law." Fed.R.Civ.P. 56. The moving party bears the burden
of proving that judgment on the pleadings is appropriate.
See Celotex Corp. v. Catrett. 477 U.S. 317. 323
(1986). Tomeetthat burden, the moving party must demonstrate
that no genuine issues of material fact are present for
resolution. Id. at 322. Once a moving party has met
its burden to show that it is entitled to judgment as a
matter of law, the burden then shifts to the nonmoving party
to point out the specific facts that create disputed factual
issues. Anderson v. Liberty Lobby. Inc.. 477 U.S.
242, 248 (1986); Matsushita Elec. Indus. Co. v. Zenith
Radio Corp.. 475 U.S. 574, 587 (1986). In evaluating a
motion for summary judgment, a district court should consider
the evidence in the light most favorable to the nonmoving
party and draw all reasonable inferences from those facts in
favor of that party. United States v. Diebold. Inc..
369 U.S. 654. 655 f 1962). Those facts which the moving party
bears the burden of proving are facts which are material.
"[T]he substantive law will identify which facts are
material. Only disputes over facts which might affect the
outcome of the suit under the governing law will properly
preclude the entry of summary judgment."
Anderson. 477 U.S. at 248. An issue of material fact
is genuine when, "the evidence ... create[s] [a] fair
doubt; wholly speculative assertions will not suffice."
Ross v. Commc'ns Satellite Corp.. 759 F.2d 355,
364 (4th Cir. 1985), abrogated on other grounds
bv Price Waterhouse v. Hopkins. 490 U.S. 228 (1989).
Thus, summary judgment is appropriate only where no material
facts are genuinely disputed and the evidence as a whole
could not lead a rational fact finder to rule for the
nonmoving party. Matsushita. 475 U.S. at 587.
judgment in favor of defendants Bonney and Cordova is
appropriate because the pleadings, affidavits, and exhibits
on file demonstrate that they did not violate plaintiffs
Eighth Amendment rights. Plaintiff alleges that defendants
Bonney and Cordova were deliberately indifferent to his
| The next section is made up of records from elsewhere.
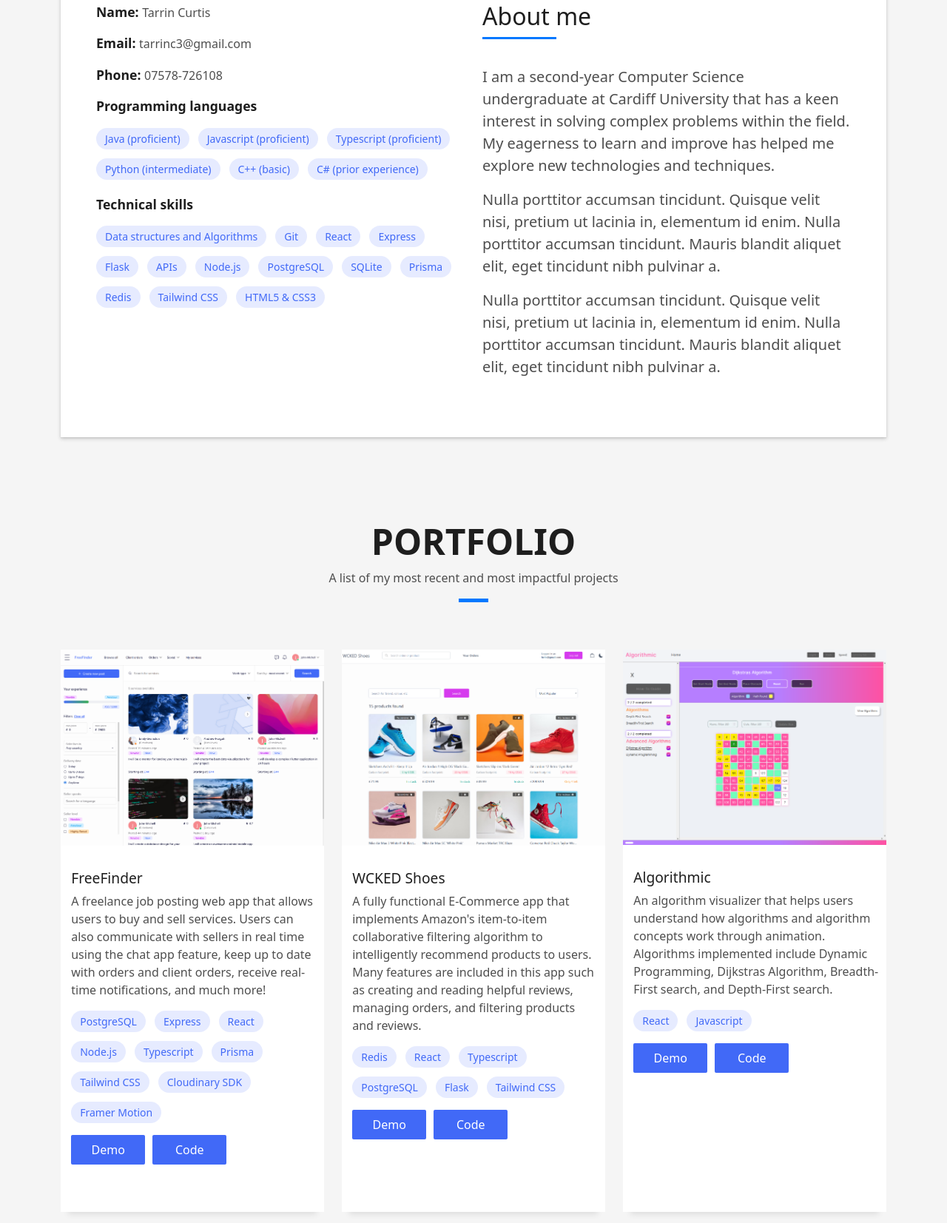
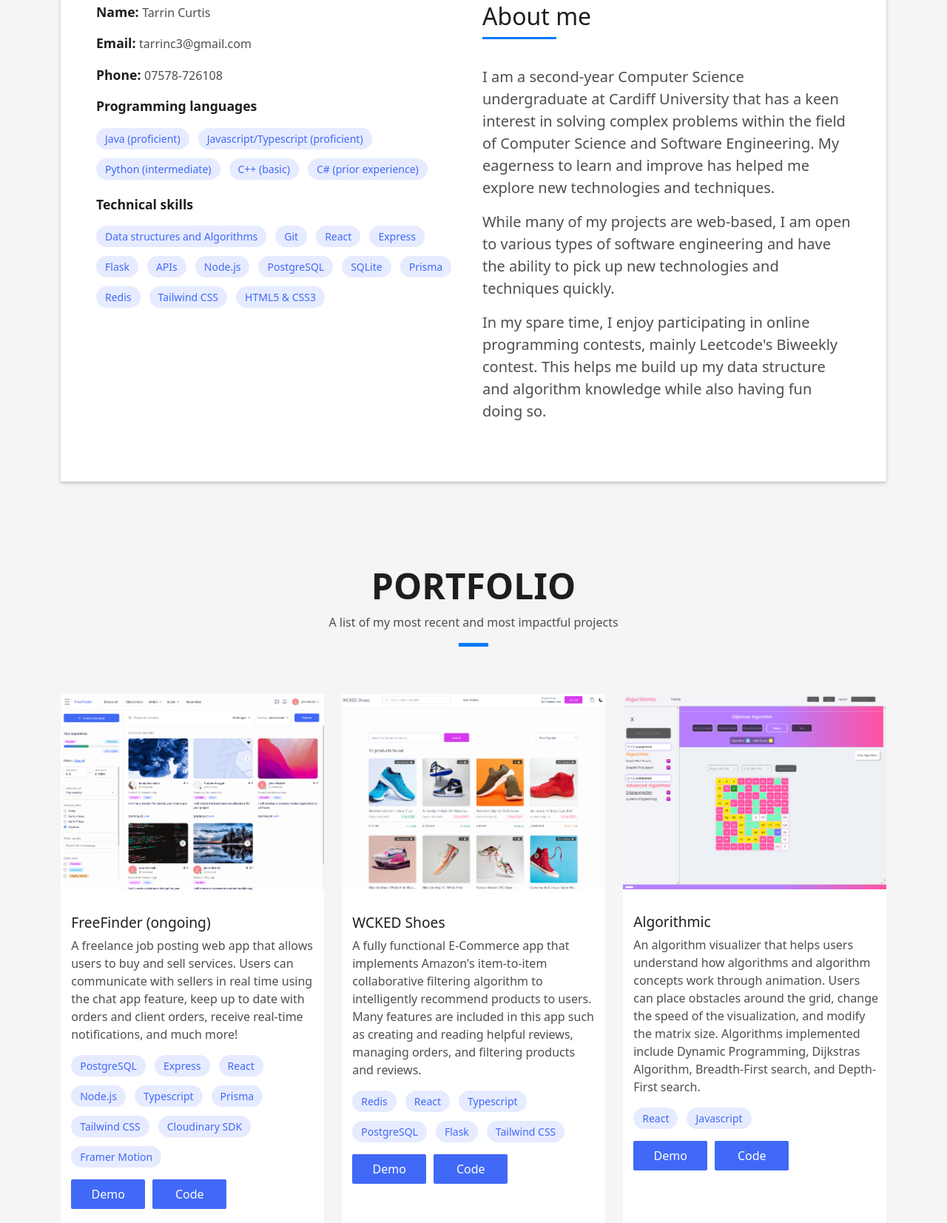
Before and after one commit to Tarrin376/Tarrin376.github.io, a plain HTML site: page index.html in a window 1280 px wide. Shown: the part 925-2578 px from the top of the page at 74% size. Drawn offline with Linux system fonts and the light colour scheme.

Commit message:
added about me section

```diff
--- a/index.html
+++ b/index.html
@@ -83,8 +83,7 @@
                     <p class="title-s">Programming languages</p>
                     <div class="skills-container">
                       <p class="skill">Java (proficient)</p>
-                      <p class="skill">Javascript (proficient)</p>
-                      <p class="skill">Typescript (proficient)</p>
+                      <p class="skill">Javascript/Typescript (proficient)</p>
                       <p class="skill">Python (intermediate)</p>
                       <p class="skill">C++ (basic)</p>
                       <p class="skill">C# (prior experience)</p>
@@ -115,18 +114,16 @@
                       </h5>
                     </div>
                     <p class="lead">
-                      I am a second-year Computer Science undergraduate at Cardiff University that has a keen interest in solving complex problems within the field.
+                      I am a second-year Computer Science undergraduate at Cardiff University that has a keen interest in solving complex problems within the field of Computer Science and Software Engineering.
                       My eagerness to learn and improve has helped me explore new technologies and techniques.
                     </p>
                     <p class="lead">
-                      Nulla porttitor accumsan tincidunt. Quisque velit nisi, pretium ut lacinia in, elementum id enim.
-                      Nulla porttitor accumsan
-                      tincidunt. Mauris blandit aliquet elit, eget tincidunt nibh pulvinar a.
+                      While many of my projects are web-based, I am open to various types of software engineering and have the ability to pick up new
+                      technologies and techniques quickly.
                     </p>
                     <p class="lead">
-                      Nulla porttitor accumsan tincidunt. Quisque velit nisi, pretium ut lacinia in, elementum id enim.
-                      Nulla porttitor accumsan
-                      tincidunt. Mauris blandit aliquet elit, eget tincidunt nibh pulvinar a.
+                      In my spare time, I enjoy participating in online programming contests, mainly Leetcode's Biweekly contest. This helps me build up my
+                      data structure and algorithm knowledge while also having fun doing so.
                     </p>
                   </div>
                 </div>
@@ -163,9 +160,9 @@
               </a>
               <div class="work-content">
                 <div class="col-sm-8 project-details">
-                  <h2 class="w-title">FreeFinder</h2>
+                  <h2 class="w-title">FreeFinder (ongoing)</h2>
                   <p>
-                    A freelance job posting web app that allows users to buy and sell services. Users can also communicate with sellers in real time
+                    A freelance job posting web app that allows users to buy and sell services. Users can communicate with sellers in real time
                     using the chat app feature, keep up to date with orders and client orders, receive real-time notifications, and much more!
                   </p>
                   <div class="skills-container">
@@ -237,7 +234,8 @@
                 <div class="col-sm-8 project-details">
                   <h2 class="w-title">Algorithmic</h2>
                   <p>
-                    An algorithm visualizer that helps users understand how algorithms and algorithm concepts work through animation. Algorithms
+                    An algorithm visualizer that helps users understand how algorithms and algorithm concepts work through animation. Users can
+                    place obstacles around the grid, change the speed of the visualization, and modify the matrix size. Algorithms
                     implemented include Dynamic Programming, Dijkstras Algorithm, Breadth-First search, and Depth-First search.
                   </p>
                   <div class="skills-container">
```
serious medical needs when (1) Bonney failed to provide
plaintiff with an allergy test, schedule a doctor's
appointment, or screen plaintiff for health issues on